Academics

Communications students ready to launch rebranded webcast of THON

College of Communications senior Marielena Balouris, an executive producer for 46 LIVE, steps in front of the camera for a segment that will be part of the THON webcast. Credit: Penn StateCreative Commons

UNIVERSITY PARK, Pa. -- In the week leading up to 46 LIVE, the rebranded and revamped webcast of the Penn State Dance Marathon, the finishing touches are being put into place.

“I don’t feel like we’re rushing,” said executive producer and director Dan Balton. “I feel like we’re in a pretty good situation. Basically, we have all the elements that we need. Now, it’s just putting them in place so they are ready to go for THON weekend.”

The THON webcast is conducted by students in the College of Communications. Typically, it draws thousands of viewers worldwide as people use it to connect and be a part of the effort to raise money to battle pediatric cancer.

The webcast kicks off from the Bryce Jordan Center with a pre-show at 5:30 p.m. Friday, Feb. 20, and runs through the end of THON on Sunday, Feb. 22. Along with http://webcast.thon.org, links to the webcast when it's live can be found at comm.psu.edu and thon.org.

In addition, 46 LIVE plans an active social media presence @FortySixLIVE on Twitter. 

According to Balton, the final week leading up to the event consists of scheduling time slots for the crew, scripting certain parts of the show, finishing edits on pre-shot videos and dancer interviews, and figuring out where segments will go. Members of the 46 LIVE team have THON’s schedule, so they can create an accompanying timeline of what they will be covering.

46 LIVE has nailed down its crew members and picked a cast of 20 people who will serve as on-air talent. At any given time, there will be between one and three people on camera. In total, there are around 15 positions that 46 LIVE has to account for at any given minute of THON. According to Balton, there is no bad time to be on camera.

“With THON, there is no weird hour,” said Balton. “There is constantly stuff going on. There is no primetime for THON. There are 46 hours of sporadic events going on.”

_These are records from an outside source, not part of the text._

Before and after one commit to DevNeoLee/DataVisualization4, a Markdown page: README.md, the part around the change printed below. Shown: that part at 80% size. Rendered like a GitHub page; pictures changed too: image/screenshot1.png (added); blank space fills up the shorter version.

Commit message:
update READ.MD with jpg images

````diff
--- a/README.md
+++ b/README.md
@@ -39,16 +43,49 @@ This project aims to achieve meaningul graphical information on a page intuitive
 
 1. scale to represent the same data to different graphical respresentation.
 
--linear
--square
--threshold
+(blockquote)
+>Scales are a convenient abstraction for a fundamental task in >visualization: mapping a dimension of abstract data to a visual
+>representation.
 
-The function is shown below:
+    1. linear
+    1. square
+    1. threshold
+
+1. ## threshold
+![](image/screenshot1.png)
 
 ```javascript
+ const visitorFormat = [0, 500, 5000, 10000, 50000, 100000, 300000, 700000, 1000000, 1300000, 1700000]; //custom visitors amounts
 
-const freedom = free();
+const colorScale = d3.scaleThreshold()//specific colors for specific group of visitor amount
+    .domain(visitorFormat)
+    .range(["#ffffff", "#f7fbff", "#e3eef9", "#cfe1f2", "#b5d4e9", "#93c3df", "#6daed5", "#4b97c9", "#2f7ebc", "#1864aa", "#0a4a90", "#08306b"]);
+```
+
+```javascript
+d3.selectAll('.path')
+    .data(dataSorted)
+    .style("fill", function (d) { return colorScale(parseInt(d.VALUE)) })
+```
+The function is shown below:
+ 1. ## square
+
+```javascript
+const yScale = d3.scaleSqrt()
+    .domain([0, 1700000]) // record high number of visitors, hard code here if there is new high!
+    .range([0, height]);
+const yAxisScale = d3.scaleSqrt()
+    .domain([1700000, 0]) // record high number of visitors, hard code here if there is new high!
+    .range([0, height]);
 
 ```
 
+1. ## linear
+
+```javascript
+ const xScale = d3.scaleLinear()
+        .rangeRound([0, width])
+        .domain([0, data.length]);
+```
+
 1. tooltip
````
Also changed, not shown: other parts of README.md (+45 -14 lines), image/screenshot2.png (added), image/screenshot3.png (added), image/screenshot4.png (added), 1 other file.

Members of 46 LIVE have already worked around 550 combined man-hours. Balton expects that number to increase to more than 1,000 hours following THON weekend. The group has also conducted more than 40 interviews, exceeding its goal of 30, and has compiled well over 100 gigabytes of raw video.

The hard work will come to fruition when 46 LIVE begins to set up at 10 a.m. Friday. While Balton is confident, he knows there will be hiccups along the way. The cast can’t replicate the Bryce Jordan Center and simulating how the event will go is a challenge.

“We know how to cover our tracks should something go wrong,” said Balton. “In a way, that makes me feel confident because those things that I am worried about, if they do happen, we will be able to up with a pretty quick way to work around it and solve that problem.”

Balton is certain about the people involved in the project.

““I’m working with the most talented people I have met at Penn State,” said Balton. “The faculty I have been working with has been nothing but supportive. THON has been extremely accommodating. For this being a very bold, new idea, I think it was a big risk for them and they trusted us and have been fantastic. I think we are set up to do something really incredible THON weekend. I have to be excited about that.”

Balton said success of the event will be based on if 46 LIVE did everything it could to make the webcast everything they wanted it to be.

Regardless, the event will be life-changing and influential.

“This is not just some production,” said Balton. “This is not just some show. This is a production that is covering an event that really affects tons of people’s lives.”

Last Updated June 02, 2021